It can be frustrating for individual who have a loved one suffering from hypochondria. Often times they feel helpless and unable to offer a solution to the problem. If you are the loved one of an individual who is displaying symptoms of hypochondria, you should do your best to sit him down and have an honest conversation about the symptoms you have observed and the concerns you have about his condition. Although you cannot force your loved one to seek professional help, you can do your best to encourage him to do so and support his efforts along the way. Offering to help find a qualified mental help professional and to attend the appointment with him can help ease some of his anxiety and show that you are willing to support him during his treatment.
How Is Hypochondria Diagnosed?
Many times a primary care doctor will recognize the symptoms of hypochondria in a patient who makes repeated appointments in hopes of finding an underlying illness or disease. If the doctor suspects hypochondria, he will likely ask you to fill out a psychological questionnaire and will conduct a psychological evaluation.
During the evaluation, you will be asked about the symptoms you are having, your thoughts about the symptoms and the overall state of your health, your behavior patterns, and how your symptoms and thoughts affect your everyday life.

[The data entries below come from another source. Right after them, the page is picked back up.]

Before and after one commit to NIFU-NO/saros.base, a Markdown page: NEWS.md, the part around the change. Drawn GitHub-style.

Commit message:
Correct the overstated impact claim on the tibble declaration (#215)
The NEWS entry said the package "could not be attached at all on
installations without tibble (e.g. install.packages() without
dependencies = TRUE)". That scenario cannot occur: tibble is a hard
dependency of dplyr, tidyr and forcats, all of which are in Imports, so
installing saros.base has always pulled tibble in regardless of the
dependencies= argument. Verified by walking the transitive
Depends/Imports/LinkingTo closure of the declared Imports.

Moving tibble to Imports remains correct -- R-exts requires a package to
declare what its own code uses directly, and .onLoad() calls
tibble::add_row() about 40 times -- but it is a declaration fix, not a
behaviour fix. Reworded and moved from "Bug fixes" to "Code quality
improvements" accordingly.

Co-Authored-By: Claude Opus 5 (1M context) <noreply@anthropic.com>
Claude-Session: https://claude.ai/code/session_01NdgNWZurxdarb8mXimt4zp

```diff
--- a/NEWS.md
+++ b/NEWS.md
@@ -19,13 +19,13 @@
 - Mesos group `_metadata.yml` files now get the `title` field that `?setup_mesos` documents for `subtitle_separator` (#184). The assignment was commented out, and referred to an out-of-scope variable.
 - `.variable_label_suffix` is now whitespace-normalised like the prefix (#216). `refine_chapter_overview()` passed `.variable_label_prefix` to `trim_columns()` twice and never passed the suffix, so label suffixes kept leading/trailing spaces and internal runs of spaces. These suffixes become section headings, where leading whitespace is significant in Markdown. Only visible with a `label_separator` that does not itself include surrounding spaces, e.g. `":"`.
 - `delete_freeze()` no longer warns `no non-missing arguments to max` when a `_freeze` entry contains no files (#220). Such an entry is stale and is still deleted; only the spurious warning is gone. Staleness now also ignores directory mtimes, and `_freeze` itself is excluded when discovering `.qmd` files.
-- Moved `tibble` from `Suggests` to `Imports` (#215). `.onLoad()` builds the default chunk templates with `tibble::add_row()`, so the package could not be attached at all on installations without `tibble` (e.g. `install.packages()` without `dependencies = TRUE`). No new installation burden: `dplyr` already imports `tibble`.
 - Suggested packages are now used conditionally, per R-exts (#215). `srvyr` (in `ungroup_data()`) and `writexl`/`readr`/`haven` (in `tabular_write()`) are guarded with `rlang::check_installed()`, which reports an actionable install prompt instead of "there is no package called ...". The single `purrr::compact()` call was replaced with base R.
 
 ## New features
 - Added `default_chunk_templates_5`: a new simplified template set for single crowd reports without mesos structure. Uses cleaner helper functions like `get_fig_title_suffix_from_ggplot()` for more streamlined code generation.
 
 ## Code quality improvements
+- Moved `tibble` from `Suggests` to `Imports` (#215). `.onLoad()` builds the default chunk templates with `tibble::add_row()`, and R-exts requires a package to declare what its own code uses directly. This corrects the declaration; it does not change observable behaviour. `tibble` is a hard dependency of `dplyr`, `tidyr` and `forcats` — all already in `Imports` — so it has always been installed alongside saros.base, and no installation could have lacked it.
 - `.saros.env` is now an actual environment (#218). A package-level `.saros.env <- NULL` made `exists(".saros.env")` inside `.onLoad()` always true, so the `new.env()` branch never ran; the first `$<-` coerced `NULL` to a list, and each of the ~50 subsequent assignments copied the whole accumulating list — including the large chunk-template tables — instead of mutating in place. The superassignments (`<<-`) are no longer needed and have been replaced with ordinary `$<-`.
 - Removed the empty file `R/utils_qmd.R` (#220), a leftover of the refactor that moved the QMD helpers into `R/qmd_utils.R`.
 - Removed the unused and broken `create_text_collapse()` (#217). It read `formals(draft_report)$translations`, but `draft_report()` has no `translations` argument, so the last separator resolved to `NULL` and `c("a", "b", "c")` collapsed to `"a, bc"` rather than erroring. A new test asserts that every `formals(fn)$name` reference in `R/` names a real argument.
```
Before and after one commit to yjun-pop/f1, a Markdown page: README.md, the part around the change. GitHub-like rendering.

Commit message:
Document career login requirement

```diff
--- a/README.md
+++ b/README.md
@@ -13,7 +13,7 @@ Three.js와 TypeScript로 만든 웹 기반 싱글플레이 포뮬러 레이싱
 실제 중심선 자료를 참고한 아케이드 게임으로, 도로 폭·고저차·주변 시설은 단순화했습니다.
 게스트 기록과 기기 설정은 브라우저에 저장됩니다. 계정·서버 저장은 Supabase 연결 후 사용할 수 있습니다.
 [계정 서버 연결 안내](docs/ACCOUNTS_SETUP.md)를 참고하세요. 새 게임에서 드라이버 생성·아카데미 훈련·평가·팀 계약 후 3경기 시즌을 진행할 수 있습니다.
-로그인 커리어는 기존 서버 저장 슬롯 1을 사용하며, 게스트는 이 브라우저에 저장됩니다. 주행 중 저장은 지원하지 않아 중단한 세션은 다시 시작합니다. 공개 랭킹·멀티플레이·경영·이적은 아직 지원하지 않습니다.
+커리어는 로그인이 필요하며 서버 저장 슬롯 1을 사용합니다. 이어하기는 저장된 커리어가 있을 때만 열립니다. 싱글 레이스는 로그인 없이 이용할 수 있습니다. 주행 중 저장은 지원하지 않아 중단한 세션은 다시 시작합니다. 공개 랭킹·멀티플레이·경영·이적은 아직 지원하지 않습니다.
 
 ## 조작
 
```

If the symptoms for hypochondria, as presented in the Diagnostic and Statistical Manual of Mental Disorders are present, a diagnosis can be confirmed. The required symptoms that must be present for a diagnosis to be made include:
- A preoccupation with having an undiagnosed serious illness based on symptoms that has lasted for 6 months or longer
- Obsessive worrying about the preoccupation
- Preoccupation interferes with daily life
How Is Hypochondria Treated?
Treatment for hypochondria involves mental health solutions such as professional psychological therapy, education and possibly the use of medications. The most commonly used form of treatment for hypochondria is psychotherapy, particularly cognitive behavior therapy. This type of therapy helps an individual to recognize obsessive behaviors which allows him to work to put an end to them.
Psychoeducation is a form of counseling that helps the individual and his loved ones develop a better understanding of the condition and teaches coping mechanisms, and can also be an effective treatment. Sometimes, medications may be recommended to help treat other mental disorders that can intensify hypochondria.
Can Hypochondria Be Treated With Home Remedies?
Hypochondria generally requires professional treatment, however, there are steps that can be taken at home to alleviate symptoms and help get the condition under control. It is important to stick with the treatment plan that your health care provider has developed for you. Attending all therapy sessions and being sure to take all medications as prescribed can help ensure that your treatment plan stays on course.
It is important to learn to recognize what your triggers are so that you can avoid them whenever possible. Developing a plan of attack for how to handle symptoms if they return can also be helpful.
Lifestyle choices are important for keeping the condition under control. Engaging in physical activity can help manage many of the symptoms of hypochondria, especially anxiety, stress, depression and obsessive thoughts. Avoiding drugs and alcohol is important as they can make symptoms worse and increase anxiety levels. In addition, they may interfere with certain medications.
Hypochondria can be a debilitating condition that can interfere with your everyday life if left untreated. It is important to understand that it is not necessary to suffer from this condition, obsessively worrying about the state of your health. Although hypochondria may never go away completely, treatment options are available that can bring symptoms under control and help you manage the condition.